"Drill, Baby, Drill?" That's What Got Us Into This Oily Mess

"Drill, baby, drill" isn't working out so well for America.

As I write this on Friday in Washington, BP workers are lowering a 100-ton box into 5,000 feet of water, desperately attempting to cap a catastrophic oil leak in the Gulf of Mexico.

"Leak" isn't really a good word for what's happening, though. More like a deluge: over 200,000 gallons a day have been poisoning the Gulf since April 20, killing wildlife, threatening the economy, and jeopardizing the livelihoods of countless fishermen and tourism industry workers. The "cures" - chemical dispersant and controlled burning - are arguably as harmful as the malady. This, of course, is on top of the 11 workers who tragically lost their lives when the Deepwater Horizon oil rig exploded, unleashing one of our country's worst oil spills since Exxon Valdez in 1989.

BP has made it clear that the cap attempt, untested in deep water, is not a cure-all - and could be a failure.

Talk about managing expectations!

Untested? Failure? This is not how Americans should have to think about their economic and energy security. Watching this saga unfold - while its costs add up, ever higher - it seems unbelievable to me that any elected leader would fight attempts to fast-track sourcing of clean, renewable energy on a large, ambitious scale.

It's not that Americans don't want clean energy. In fact, over 80 percent of Americans say they would buy it, and there are currently a dozen offshore wind projects in various stages of development across the U.S. One such project, Cape Wind, was approved last Wednesday by Interior Secretary Ken Salazar - a huge victory for supporters of renewable energy adoption.

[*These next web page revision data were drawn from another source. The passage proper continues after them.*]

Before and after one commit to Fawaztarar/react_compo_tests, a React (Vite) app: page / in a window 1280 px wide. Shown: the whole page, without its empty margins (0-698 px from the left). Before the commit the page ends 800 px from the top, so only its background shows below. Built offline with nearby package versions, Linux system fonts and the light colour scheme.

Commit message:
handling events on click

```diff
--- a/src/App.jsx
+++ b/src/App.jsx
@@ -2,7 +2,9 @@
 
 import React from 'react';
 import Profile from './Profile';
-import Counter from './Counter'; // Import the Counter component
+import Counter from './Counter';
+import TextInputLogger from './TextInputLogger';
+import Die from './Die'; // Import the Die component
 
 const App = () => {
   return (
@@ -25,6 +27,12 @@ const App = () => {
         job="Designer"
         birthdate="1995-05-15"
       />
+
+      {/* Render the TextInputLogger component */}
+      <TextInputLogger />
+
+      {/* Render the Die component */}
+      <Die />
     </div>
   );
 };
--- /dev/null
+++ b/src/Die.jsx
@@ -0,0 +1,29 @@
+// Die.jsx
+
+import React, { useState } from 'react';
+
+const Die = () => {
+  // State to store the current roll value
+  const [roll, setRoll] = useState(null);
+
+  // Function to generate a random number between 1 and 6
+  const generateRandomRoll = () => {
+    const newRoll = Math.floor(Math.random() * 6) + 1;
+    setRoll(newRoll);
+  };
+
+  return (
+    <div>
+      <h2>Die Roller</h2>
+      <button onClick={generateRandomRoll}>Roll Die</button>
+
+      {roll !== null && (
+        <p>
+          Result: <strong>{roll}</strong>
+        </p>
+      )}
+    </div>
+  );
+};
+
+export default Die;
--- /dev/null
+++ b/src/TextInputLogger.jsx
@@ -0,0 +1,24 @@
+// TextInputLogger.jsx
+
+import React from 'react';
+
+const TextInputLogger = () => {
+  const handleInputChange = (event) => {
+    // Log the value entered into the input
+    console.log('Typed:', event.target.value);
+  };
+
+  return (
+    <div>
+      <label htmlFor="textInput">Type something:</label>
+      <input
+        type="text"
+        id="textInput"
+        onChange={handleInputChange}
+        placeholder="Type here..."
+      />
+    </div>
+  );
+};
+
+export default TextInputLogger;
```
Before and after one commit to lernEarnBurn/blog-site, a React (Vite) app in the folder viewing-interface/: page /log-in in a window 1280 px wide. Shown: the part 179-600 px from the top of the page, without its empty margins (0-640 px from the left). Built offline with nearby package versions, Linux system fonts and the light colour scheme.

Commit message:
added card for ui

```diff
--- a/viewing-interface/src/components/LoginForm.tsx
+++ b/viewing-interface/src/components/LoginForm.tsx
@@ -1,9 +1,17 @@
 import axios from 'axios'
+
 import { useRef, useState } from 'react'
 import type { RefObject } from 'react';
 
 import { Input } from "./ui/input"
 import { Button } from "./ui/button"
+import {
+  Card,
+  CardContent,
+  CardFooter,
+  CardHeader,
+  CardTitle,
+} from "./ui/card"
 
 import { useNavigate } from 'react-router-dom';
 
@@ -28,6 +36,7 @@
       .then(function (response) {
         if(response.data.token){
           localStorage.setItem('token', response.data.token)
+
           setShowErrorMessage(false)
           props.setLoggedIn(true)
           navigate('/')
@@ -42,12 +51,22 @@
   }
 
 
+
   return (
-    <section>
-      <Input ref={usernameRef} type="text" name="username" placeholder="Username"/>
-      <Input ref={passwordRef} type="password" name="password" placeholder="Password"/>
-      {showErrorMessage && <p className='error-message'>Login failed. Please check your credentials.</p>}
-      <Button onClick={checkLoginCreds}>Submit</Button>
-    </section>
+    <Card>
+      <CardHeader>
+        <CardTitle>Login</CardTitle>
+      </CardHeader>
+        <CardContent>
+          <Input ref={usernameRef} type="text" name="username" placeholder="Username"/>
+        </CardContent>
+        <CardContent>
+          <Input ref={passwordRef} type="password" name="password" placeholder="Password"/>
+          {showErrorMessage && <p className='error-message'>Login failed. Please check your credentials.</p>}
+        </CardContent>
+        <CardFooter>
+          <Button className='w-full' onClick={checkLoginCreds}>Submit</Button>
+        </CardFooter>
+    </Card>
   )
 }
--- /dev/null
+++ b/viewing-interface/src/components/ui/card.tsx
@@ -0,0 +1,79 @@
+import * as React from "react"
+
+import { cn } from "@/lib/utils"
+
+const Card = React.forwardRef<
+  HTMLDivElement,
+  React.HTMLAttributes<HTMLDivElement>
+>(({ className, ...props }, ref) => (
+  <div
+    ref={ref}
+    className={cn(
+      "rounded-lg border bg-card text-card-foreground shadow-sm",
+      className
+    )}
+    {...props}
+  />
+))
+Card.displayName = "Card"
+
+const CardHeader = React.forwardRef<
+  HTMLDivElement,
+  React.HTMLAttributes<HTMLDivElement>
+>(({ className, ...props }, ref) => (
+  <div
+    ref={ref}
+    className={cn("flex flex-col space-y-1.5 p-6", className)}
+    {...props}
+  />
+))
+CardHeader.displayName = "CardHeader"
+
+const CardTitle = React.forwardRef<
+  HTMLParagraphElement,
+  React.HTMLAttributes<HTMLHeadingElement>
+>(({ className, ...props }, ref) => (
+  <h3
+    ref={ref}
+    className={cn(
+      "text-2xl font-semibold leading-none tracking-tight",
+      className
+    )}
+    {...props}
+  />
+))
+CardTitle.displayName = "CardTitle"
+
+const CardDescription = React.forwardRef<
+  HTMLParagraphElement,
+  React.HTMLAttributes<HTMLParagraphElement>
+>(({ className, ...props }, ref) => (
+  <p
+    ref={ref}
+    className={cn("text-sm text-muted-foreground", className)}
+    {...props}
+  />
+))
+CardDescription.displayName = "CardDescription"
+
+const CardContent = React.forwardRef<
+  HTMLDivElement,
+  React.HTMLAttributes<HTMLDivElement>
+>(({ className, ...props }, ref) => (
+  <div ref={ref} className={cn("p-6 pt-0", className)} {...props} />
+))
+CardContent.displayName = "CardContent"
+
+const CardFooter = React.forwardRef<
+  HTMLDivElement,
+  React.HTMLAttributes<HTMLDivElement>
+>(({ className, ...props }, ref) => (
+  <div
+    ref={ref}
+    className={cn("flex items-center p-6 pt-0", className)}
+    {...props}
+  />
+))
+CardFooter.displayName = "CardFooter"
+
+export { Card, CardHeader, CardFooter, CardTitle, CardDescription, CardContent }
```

Cape Wind is groundbreaking. It will be the first offshore wind farm in North America, launching the United States into the renewable big leagues (much of Europe has embraced on- and offshore wind, and China is nearing completion of its first offshore project). Cape Wind will comprise 130 turbines that will generate enough clean energy to power 150,000 homes in Massachusetts. What an incredible visual representation of America's clean energy future!

Unfortunately, not everyone thinks so. Wealthy property owners spent $2 million on lobbyists to fight the wind farm's approval, arguing it would harm wildlife and destroy the pristine views from their vacation homes near Nantucket Sound. Nearly a decade passed as the complaints piled up, wasting valuable time.

When we most needed strong, progressive leadership, the late Sen. Edward Kennedy - and his nephew, noted eco-activist Robert F. Kennedy Jr. - disappointingly joined the anti-Cape Wind chorus. Why? The Kennedy family's compound overlooks the historic sound, and they felt the turbines would be an eyesore.

I don't know about you, but I think a spreading slick of oil -- so big it's visible from space - is the real eyesore. As for wildlife, the BP disaster is doing documented, irreversible harm. It took nine years for Cape Wind's approval, during which time the number of new offshore drilling permits tripled. And if you think gasoline is expensive now, consider that no matter how much oil we pull up from American land and water, we will never be able to replenish that oil once it's gone. How much longer can America afford this reluctance to embrace renewable energy on a mass scale?

Quoted in the Washington Post shortly after Cape Wind's approval, the project's CEO, Jim Gordon, was quick to bring up the BP oil fiasco:

"It gives the nation pause to reflect on, really, what are our energy choices, and how are we going to live with them? ... Every energy project has some impact. This was never about a choice between Cape Wind or nothing."

As Americans, we're lucky to have the choices that come with prosperity. It shouldn't take an epic man-made disaster like the BP oil spill to help us make the right ones.

Brian F. Keane is President of SmartPower, the nation's leading non-profit marketing firm dedicated to promoting clean, renewable energy and energy efficiency. To learn more, visit www.smartpower.org.